[Opening DATA SHOWN section]

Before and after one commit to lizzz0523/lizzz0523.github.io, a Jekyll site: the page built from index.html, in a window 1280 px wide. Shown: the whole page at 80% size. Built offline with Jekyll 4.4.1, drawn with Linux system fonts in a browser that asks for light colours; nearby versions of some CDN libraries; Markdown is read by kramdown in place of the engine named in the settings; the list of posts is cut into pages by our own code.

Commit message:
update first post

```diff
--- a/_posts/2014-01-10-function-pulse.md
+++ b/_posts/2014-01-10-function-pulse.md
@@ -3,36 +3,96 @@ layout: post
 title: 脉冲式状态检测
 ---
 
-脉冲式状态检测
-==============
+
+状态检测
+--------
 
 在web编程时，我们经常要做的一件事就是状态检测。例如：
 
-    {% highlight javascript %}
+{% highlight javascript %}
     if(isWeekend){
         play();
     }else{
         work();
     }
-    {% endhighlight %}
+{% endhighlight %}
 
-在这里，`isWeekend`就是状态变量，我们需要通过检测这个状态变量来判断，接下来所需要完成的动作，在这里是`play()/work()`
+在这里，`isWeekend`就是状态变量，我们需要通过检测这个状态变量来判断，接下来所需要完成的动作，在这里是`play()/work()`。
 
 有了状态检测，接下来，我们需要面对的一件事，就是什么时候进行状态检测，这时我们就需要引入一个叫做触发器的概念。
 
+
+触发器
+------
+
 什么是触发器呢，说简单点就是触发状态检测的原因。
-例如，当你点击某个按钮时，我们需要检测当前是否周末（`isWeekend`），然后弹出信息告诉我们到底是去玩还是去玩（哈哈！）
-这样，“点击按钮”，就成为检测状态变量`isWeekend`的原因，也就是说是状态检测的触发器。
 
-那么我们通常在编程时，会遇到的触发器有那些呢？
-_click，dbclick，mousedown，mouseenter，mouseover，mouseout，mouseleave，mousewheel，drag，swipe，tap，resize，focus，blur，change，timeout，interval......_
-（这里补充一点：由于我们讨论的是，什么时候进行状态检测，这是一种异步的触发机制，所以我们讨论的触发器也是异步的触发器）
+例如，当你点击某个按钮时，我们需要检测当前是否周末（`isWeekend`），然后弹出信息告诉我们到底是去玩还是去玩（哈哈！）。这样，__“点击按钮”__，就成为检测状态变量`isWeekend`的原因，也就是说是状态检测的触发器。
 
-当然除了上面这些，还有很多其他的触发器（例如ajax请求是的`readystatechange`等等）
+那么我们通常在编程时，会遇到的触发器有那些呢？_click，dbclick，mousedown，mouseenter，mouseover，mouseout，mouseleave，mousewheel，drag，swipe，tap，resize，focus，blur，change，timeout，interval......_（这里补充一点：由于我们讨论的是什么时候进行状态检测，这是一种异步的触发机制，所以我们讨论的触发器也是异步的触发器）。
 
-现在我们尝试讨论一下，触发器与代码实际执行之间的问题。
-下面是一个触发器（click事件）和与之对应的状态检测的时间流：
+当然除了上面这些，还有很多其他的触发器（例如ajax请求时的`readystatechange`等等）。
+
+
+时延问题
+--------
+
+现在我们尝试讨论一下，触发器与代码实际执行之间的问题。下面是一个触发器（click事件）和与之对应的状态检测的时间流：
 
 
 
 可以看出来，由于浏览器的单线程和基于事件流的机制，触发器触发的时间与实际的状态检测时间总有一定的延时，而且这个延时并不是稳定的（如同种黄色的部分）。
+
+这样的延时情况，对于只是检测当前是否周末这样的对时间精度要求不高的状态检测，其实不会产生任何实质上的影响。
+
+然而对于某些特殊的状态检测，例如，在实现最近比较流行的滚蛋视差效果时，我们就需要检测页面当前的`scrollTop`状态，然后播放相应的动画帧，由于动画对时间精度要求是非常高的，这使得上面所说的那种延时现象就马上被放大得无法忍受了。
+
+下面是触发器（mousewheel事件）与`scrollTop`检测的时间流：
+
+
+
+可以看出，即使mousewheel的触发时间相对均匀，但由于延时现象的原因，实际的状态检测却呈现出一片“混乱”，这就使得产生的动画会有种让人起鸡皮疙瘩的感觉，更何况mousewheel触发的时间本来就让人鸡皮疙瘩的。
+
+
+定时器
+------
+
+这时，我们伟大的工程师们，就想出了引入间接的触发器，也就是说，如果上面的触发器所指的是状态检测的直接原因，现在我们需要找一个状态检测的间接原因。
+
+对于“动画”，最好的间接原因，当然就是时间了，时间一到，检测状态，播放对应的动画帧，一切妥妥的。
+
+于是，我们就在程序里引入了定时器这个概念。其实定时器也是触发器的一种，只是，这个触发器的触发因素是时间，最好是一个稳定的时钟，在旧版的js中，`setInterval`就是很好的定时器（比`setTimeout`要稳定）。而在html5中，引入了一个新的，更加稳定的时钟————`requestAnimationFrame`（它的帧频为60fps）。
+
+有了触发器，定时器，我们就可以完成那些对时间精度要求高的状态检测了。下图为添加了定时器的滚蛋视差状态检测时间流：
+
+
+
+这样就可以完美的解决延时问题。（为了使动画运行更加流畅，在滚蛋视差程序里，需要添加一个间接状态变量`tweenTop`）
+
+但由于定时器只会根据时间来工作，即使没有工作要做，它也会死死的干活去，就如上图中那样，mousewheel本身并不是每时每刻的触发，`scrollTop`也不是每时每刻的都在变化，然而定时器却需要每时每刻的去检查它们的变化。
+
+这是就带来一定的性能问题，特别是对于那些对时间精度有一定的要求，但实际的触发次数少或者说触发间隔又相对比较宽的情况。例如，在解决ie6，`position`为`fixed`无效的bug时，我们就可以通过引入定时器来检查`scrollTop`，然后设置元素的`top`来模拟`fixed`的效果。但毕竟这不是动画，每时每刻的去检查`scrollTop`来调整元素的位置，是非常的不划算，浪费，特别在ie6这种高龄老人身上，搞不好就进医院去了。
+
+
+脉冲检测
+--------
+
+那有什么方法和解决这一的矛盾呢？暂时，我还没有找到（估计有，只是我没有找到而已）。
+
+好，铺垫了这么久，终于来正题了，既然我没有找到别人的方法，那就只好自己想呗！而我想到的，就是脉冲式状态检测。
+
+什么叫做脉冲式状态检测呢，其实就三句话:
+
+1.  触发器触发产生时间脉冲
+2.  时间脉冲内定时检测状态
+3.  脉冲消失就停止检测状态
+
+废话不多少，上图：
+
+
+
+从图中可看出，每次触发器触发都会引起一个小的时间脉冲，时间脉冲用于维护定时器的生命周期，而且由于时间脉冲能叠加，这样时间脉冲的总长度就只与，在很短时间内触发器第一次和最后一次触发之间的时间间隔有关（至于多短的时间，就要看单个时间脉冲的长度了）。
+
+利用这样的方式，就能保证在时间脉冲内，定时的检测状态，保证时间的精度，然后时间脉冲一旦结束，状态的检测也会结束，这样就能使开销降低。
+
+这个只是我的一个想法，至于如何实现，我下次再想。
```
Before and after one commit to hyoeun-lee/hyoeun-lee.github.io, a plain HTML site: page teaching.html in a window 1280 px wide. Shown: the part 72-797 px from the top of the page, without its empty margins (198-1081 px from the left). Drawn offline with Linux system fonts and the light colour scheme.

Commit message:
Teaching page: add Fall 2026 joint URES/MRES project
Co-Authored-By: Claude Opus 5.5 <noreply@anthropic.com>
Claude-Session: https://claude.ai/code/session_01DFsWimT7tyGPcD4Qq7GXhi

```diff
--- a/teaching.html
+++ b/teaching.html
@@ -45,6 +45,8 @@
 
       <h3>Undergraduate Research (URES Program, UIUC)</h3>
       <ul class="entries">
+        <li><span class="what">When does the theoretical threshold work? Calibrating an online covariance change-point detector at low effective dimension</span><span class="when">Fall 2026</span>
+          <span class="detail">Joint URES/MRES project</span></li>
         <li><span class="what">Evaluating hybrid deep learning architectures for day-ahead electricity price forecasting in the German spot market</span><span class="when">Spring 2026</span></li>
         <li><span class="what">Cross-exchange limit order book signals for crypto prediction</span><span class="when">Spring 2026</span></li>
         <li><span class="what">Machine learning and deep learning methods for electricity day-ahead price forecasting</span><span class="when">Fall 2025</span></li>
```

[Closing DATA SHOWN section]

Look through the entries above; copy every line holding the string "isWeekend".

| RESULT BELOW |
     if(isWeekend){
-在这里，`isWeekend`就是状态变量，我们需要通过检测这个状态变量来判断，接下来所需要完成的动作，在这里是`play()/work()`
+在这里，`isWeekend`就是状态变量，我们需要通过检测这个状态变量来判断，接下来所需要完成的动作，在这里是`play()/work()`。
-例如，当你点击某个按钮时，我们需要检测当前是否周末（`isWeekend`），然后弹出信息告诉我们到底是去玩还是去玩（哈哈！）
-这样，“点击按钮”，就成为检测状态变量`isWeekend`的原因，也就是说是状态检测的触发器。
+例如，当你点击某个按钮时，我们需要检测当前是否周末（`isWeekend`），然后弹出信息告诉我们到底是去玩还是去玩（哈哈！）。这样，__“点击按钮”__，就成为检测状态变量`isWeekend`的原因，也就是说是状态检测的触发器。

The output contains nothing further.